by Nathaniel Fick; New York, Houghton Mifflin Company, 2005, 384 pages, $25
Dr. Graves is medical director at Washington County Mental Health Services, Inc., in Montpelier, Vermont.
But on the battlefield that night, long history marched unchanged into the 21st century. Strong men hauled heavy loads over rough ground. There was nothing relative about it—no second chances and no excuses. It was elemental and dangerous. It was exactly why I had joined the Marines."
"The future disappeared … I existed only in the present. The one thing keeping me going was being part of a group…. The epiphany struck one morning the next week as I locked my body in the …'up' pushup position. Sergeant Olds put the whole platoon in that posture while he berated a candidate…. The message wasn't in Olds's words; it was in recognizing that this wasn't about how much we could take, but about how much we could give."
"Our values were being inverted, and it threatened to destroy us. Good Marines were sent on a stupid mission governed by harebrained rules of engagement…. Our actions were being thrust in our faces, and the chain of command was passing the buck to the youngest, and most vulnerable, of the troops…. If they got killed or went insane, I had to be able to look at their mothers and explain that they hadn't been victims of their own comrades' mistakes. Those Iraqi boys could die, but I couldn't let them die in our hands."

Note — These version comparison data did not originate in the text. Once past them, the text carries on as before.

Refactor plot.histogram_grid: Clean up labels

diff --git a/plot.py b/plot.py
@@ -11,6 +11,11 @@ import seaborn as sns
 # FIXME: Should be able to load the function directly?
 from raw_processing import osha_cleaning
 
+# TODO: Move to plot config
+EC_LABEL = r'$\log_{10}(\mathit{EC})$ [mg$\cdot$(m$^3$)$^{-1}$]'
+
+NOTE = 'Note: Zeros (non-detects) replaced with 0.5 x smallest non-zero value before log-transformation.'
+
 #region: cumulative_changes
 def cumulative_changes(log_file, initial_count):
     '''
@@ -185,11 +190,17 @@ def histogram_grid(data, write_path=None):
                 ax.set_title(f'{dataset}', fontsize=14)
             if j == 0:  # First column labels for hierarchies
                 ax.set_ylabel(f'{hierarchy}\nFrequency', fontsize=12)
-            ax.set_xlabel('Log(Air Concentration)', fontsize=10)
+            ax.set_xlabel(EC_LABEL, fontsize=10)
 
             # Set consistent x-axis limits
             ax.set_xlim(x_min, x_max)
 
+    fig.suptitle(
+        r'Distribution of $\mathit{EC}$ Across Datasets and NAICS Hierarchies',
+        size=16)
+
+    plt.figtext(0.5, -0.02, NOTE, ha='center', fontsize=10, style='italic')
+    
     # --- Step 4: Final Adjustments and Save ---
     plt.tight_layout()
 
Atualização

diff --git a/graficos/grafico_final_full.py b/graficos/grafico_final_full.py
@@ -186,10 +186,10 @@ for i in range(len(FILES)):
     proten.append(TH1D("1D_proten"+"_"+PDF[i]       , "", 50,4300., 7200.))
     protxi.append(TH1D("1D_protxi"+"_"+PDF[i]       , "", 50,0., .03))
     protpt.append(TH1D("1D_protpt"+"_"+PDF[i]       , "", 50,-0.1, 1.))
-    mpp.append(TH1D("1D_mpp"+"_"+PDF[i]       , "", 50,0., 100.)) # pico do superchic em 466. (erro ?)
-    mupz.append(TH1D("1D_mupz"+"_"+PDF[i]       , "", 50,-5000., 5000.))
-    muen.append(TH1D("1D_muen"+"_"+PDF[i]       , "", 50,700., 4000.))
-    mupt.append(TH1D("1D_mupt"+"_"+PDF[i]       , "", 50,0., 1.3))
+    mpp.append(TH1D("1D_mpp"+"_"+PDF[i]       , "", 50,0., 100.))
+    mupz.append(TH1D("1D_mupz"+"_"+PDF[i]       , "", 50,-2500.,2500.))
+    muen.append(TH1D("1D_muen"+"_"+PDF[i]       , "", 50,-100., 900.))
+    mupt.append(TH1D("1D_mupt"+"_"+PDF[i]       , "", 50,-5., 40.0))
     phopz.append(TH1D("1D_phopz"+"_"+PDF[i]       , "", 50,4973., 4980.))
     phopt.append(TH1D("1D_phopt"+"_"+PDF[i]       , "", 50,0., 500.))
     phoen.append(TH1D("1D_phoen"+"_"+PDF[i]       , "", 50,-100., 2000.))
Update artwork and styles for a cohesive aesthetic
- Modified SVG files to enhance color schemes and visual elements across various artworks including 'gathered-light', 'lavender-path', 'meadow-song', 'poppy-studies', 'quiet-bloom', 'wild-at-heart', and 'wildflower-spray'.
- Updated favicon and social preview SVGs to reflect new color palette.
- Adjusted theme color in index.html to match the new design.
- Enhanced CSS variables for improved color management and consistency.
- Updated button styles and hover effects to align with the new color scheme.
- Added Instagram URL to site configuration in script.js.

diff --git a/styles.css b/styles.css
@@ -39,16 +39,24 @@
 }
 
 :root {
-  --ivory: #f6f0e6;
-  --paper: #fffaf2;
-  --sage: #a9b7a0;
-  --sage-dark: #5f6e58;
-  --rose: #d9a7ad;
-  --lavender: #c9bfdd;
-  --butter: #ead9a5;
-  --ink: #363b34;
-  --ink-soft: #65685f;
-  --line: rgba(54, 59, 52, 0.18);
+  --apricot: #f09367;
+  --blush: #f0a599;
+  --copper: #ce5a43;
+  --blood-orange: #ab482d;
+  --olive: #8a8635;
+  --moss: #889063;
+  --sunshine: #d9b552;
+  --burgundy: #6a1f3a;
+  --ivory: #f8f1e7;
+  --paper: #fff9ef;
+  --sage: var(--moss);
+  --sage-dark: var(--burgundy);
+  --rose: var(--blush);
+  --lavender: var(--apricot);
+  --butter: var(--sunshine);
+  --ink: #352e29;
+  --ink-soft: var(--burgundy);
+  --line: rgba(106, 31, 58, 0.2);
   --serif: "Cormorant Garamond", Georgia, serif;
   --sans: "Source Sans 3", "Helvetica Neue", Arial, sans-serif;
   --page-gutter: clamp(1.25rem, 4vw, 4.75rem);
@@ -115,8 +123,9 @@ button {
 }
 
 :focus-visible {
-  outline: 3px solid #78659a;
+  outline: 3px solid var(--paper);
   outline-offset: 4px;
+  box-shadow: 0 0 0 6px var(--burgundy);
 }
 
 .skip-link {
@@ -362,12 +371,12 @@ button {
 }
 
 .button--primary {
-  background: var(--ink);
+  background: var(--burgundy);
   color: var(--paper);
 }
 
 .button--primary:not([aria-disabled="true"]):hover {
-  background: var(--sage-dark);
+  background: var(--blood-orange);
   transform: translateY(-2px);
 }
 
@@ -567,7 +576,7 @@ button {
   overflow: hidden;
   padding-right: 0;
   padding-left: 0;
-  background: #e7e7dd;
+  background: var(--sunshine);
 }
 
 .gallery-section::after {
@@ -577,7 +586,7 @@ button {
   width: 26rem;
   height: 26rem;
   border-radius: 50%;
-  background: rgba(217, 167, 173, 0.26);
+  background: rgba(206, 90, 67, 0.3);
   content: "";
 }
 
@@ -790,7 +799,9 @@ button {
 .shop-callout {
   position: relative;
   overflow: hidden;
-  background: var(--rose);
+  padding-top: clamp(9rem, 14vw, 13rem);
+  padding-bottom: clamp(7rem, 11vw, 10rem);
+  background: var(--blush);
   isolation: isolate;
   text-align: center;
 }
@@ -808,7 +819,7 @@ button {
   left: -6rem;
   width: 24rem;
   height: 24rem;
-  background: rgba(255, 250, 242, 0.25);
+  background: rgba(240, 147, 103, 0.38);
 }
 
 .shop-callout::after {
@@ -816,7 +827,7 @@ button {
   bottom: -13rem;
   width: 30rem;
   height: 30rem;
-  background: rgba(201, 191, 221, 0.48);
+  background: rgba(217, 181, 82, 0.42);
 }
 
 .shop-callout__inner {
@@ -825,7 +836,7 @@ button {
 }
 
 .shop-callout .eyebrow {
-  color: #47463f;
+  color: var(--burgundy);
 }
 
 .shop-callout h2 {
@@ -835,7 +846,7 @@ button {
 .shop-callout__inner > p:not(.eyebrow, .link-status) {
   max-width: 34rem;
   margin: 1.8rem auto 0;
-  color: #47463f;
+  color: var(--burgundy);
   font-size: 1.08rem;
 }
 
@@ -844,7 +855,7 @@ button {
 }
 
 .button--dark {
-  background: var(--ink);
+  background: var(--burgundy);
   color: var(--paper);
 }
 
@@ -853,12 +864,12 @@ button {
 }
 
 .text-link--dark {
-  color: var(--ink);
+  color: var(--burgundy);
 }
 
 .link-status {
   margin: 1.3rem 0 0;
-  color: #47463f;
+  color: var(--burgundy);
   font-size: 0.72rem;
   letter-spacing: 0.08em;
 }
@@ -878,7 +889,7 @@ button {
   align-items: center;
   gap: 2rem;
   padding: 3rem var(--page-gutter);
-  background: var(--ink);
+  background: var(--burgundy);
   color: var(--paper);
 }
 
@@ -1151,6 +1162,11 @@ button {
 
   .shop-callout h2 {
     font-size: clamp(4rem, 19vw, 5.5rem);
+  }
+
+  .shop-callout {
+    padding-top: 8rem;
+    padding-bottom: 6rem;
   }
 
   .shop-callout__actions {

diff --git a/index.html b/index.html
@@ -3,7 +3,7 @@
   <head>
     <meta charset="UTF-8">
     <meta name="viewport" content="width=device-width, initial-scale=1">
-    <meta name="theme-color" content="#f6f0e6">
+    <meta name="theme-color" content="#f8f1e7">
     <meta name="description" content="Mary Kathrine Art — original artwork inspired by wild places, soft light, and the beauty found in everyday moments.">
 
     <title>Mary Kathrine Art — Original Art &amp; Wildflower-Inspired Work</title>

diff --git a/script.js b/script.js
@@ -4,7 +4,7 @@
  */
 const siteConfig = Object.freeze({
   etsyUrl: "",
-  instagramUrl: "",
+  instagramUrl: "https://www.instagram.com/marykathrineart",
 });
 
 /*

These marvelous passages are a few of the many that await a reader of Captain Nathaniel Fick's book, One Bullet Away: The Making of a Marine Officer. Captain Fick takes us from his days as a classics major at Dartmouth, through myriad Marine training schools, 9/11, a tour of duty in Afghanistan, a tour in Iraq as a reconnaissance officer, and finally through his exit from the Marine Corps and return home. The book is replete with insights into sociobiology, various cultures, psychology, and the genesis and effects of posttraumatic stress disorder. It could be read for those reasons alone.
It is notable to me that the one command during training that inflicts too much pain upon Fick and his comrades to bear is to feign being a "psychiatric" casualty. Fick is ordered to pretend to break down, but he cannot bear the separation that comes from continually pretending to let his comrades down, and they cannot bear or understand his absence. One confronts Fick and curses him. At this point Fick tells them of the ruse, and they cover for his breaking the order. This is instructive for people in the field of mental health as we consider the alienation wrought in our patients by illness and injury and the pain of the stigma they must endure.
Further, the book is a detailed piece of history that occasionally reads like an adventure story. It will ring true to anybody who has been in or has family members in the military. For example, in reference to listening to his own artillery fire, Fick states, "I slipped back to sleep under a comfortable blanket of outgoing death and destruction." This is an almost an exact quote from my father who served in World War II.
But in the end One Bullet Away is a book about a person and a war and so is inevitably sad and lonely. It is a message in a bottle from Captain Fick to us. One could read this book for all the above reasons, but most of all it should be read for the honor of meeting Nathaniel Fick.